I was in a park playing with a toy lightsaber, and someone came up to my parents and said I should try fencing. And we moved to New York City, which is one of the worldwide hubs for fencing, and our apartment was right across the street from a fencing hall. My family didn’t have a lot of money so I used practice before school. I would wake up at 4:30AM and take my lesson then so that no one in the club saw that I was getting training for free. That’s how my coach tested my commitment level.

What drove you to keep going forward?
When I was young, it was just for fun. My parents and coaches were very good about having me just fall in love with the sport. That’ what kept me in it. And then I slowly chose not go to other summer camps, to quit my other hobbies. The next thing I knew, I was training four or five times a week. I enjoy every practice. It’s something special about me. Even the hard ones, even the ones that are the most difficult, the most painful. I love it. Fencing has taught me to be passionate, but also disciplined. Balancing those two aspects makes you a champion.

Was the Olympics always a goal?
I was maybe eight or nine and watching the Olympic games dreaming of going there. Ten years later, I was walking into the Olympic stadium and I realized that I was living that dream. Now I’m approaching my third Olympic games and the time in betwen seems so quick. It happens in a flash. But if you go through life living your passion, time speeds away and you reach your goals very easily.

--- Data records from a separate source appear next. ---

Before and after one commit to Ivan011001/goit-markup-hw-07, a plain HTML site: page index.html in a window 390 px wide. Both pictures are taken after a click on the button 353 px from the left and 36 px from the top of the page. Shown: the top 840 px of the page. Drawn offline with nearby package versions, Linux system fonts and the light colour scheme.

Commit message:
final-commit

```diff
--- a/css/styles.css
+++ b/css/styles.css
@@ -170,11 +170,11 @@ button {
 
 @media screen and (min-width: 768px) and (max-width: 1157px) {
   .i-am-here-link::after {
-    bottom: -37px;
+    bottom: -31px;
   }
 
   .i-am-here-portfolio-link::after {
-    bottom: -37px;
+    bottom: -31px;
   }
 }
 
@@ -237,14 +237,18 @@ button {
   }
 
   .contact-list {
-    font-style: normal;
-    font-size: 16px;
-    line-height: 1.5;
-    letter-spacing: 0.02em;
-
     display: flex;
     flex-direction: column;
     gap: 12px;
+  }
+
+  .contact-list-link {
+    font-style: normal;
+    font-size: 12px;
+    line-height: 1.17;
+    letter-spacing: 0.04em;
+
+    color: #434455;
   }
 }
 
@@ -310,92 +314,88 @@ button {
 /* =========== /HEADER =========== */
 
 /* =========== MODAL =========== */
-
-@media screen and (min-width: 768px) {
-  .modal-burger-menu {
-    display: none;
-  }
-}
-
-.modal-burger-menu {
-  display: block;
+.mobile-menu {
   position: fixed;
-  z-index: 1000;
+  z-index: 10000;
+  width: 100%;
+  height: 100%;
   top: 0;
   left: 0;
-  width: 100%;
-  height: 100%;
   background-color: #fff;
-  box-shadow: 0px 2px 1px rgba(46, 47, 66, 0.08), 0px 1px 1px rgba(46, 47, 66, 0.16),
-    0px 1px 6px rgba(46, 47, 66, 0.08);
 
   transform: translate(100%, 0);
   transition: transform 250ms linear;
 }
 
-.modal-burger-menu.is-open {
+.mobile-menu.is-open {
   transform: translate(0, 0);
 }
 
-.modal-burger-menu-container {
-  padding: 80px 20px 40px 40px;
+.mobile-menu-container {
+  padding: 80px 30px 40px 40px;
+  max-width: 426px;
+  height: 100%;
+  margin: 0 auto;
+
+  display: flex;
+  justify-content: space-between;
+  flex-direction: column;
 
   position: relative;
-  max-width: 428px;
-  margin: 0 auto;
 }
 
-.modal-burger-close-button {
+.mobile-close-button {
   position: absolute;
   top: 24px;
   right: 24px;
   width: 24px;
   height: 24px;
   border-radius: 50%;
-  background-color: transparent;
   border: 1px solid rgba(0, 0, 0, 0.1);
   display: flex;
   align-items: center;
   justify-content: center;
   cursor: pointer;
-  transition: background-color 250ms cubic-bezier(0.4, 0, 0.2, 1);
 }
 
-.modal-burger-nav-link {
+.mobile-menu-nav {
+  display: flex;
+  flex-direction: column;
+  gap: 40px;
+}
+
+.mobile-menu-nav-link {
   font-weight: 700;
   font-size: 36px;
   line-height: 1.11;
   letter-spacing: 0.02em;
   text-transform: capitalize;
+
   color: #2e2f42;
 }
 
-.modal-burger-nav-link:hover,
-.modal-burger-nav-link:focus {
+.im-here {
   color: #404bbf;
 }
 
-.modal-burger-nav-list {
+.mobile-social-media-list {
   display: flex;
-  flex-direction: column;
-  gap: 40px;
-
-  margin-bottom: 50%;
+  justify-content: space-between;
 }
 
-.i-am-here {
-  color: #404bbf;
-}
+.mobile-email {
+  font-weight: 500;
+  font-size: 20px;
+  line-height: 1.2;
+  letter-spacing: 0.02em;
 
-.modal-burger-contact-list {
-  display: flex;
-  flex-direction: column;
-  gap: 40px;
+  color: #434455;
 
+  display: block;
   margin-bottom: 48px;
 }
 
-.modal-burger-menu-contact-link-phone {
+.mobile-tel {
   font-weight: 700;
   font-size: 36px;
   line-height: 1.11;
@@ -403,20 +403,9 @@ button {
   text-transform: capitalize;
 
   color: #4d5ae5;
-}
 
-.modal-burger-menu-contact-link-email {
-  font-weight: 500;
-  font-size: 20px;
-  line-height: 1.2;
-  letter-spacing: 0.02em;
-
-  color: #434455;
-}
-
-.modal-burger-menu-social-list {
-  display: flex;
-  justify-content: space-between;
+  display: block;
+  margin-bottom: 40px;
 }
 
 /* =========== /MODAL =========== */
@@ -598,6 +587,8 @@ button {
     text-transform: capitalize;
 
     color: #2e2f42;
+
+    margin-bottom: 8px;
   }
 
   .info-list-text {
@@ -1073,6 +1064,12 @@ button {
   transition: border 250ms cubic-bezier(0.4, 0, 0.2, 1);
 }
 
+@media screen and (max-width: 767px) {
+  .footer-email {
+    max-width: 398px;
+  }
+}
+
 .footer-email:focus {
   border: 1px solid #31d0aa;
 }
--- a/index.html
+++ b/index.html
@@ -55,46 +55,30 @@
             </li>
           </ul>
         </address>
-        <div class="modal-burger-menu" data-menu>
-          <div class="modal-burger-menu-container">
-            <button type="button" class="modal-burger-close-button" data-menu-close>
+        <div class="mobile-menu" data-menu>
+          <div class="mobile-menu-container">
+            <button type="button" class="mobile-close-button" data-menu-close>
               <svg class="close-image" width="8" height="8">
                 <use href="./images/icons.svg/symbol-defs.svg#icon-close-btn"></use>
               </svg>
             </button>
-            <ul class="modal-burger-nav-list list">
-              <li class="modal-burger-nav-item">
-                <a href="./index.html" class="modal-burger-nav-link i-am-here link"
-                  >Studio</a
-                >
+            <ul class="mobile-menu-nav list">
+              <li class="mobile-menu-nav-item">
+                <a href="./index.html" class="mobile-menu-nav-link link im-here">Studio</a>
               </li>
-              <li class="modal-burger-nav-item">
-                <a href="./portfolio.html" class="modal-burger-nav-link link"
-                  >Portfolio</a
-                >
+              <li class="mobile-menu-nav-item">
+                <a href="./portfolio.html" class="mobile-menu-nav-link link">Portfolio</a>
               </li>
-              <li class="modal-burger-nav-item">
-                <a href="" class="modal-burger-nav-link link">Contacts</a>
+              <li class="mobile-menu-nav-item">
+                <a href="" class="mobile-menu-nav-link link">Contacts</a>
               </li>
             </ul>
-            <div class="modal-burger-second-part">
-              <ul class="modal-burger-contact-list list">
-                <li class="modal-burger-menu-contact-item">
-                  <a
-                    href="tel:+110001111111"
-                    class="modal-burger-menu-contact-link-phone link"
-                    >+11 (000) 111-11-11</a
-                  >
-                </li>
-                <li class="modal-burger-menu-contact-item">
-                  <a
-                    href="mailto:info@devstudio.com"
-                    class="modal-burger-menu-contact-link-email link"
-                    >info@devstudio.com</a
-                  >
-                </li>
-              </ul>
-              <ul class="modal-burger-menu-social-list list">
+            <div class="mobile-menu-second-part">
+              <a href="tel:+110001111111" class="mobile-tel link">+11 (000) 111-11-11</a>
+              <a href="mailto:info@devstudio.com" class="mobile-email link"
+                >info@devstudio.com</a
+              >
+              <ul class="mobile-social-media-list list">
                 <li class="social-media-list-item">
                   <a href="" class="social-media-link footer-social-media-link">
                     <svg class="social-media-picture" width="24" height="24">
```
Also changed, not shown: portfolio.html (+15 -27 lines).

Talk us through a moment you felt like you had made it.
I went to Cuba for my first world cup when I was 17 or 18. And I competed against the best guys in the world and won after being down greatly in the final. I had no way to call anyone, I had no internet service, and I celebrated it completely on my own. It was something that I achieved on my own, and it wasn’t about sharing it with the world or posting it on Instagram, or even calling my family or friends. It was for me, and to experience that so vividly? That was really something special.

How do you deal with losing?
I gather myself and detach from the emotion really look at it technically and tactically to turn it into a victory for myself later. But still, losing any time makes me just terribly upset. Even if it’s in the club, if it’s practice. Any time I lose I don’t like it, it’s just in me that way. But it’s good, you have to be nervous, you have to feel the losses, and you have to feel the victories. That’s what sports are all about.

Follow Race and hear more of his story @race_imboden. And hear more stories of ambition from our denim cast right here